Code change snippets:
------------------------------------------------

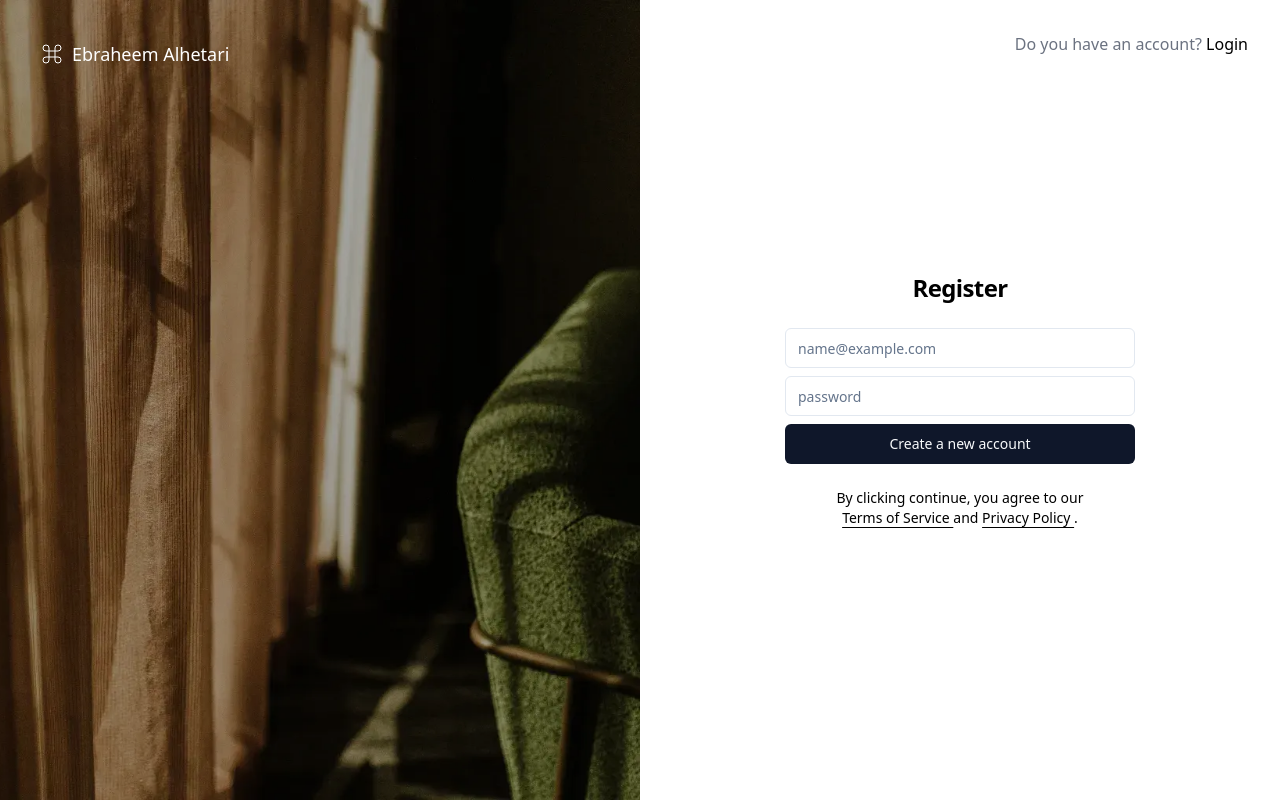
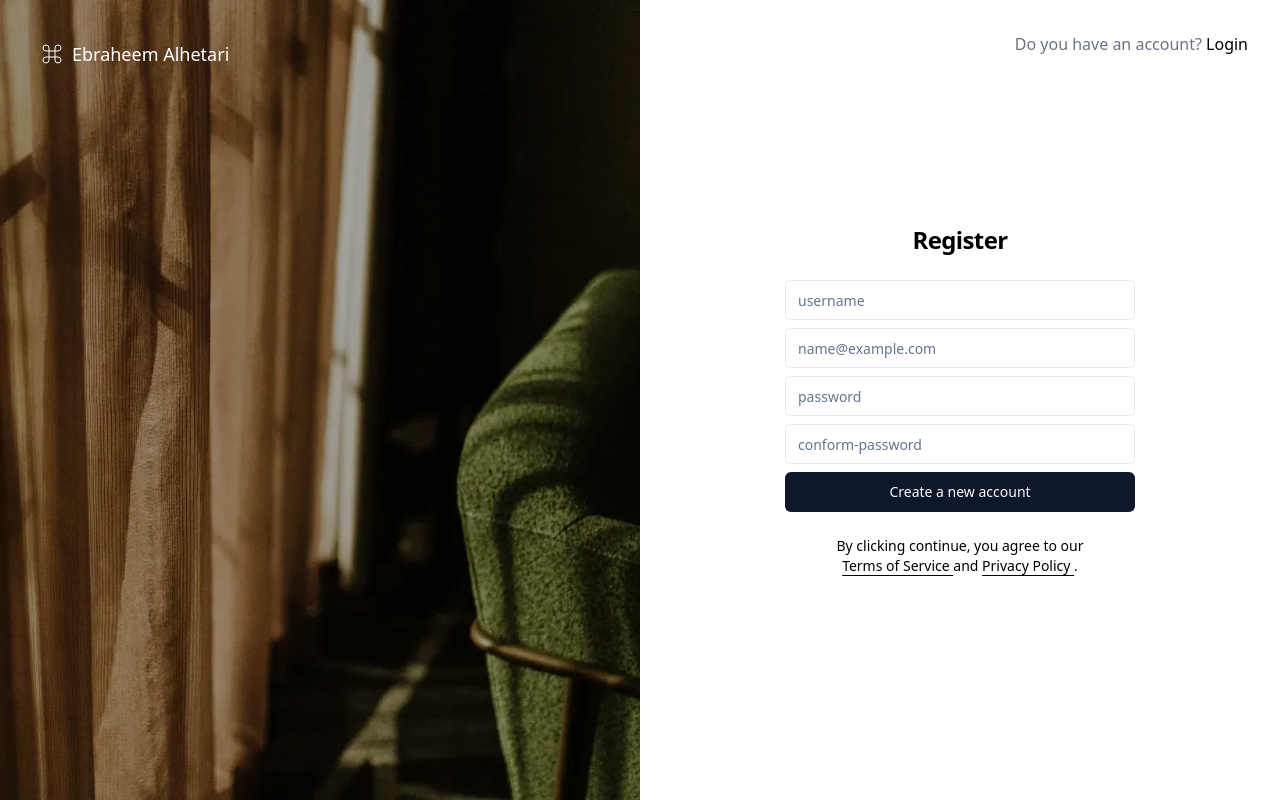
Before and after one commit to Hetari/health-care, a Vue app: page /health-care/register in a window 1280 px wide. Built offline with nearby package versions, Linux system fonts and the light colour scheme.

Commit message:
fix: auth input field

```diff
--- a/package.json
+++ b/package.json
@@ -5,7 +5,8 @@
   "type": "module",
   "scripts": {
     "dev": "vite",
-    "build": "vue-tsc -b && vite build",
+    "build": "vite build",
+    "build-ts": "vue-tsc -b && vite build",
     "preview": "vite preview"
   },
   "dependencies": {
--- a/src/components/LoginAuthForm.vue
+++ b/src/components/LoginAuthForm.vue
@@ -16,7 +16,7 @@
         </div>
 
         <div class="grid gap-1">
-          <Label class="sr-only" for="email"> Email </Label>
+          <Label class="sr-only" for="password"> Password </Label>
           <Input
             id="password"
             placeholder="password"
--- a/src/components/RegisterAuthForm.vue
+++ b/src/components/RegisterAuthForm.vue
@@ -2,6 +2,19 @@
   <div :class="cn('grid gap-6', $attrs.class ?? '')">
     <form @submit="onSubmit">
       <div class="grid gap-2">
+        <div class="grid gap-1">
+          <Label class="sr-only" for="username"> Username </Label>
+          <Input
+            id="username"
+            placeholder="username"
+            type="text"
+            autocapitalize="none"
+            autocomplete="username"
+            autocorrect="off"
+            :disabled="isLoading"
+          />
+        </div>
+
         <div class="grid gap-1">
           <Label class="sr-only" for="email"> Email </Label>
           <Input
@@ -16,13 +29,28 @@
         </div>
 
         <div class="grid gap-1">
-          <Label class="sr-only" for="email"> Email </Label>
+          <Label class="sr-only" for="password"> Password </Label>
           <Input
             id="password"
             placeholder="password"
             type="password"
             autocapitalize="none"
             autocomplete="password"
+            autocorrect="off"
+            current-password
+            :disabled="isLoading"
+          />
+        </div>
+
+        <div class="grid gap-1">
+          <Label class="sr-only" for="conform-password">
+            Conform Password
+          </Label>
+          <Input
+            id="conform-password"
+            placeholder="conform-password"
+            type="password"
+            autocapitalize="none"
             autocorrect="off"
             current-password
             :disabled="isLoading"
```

------------------------------------------------

■ **Task goal**:
Extract every line from the records above that contains the word "vite".

■ **Problem solution**:
     "dev": "vite",
-    "build": "vue-tsc -b && vite build",
+    "build": "vite build",
+    "build-ts": "vue-tsc -b && vite build",
     "preview": "vite preview"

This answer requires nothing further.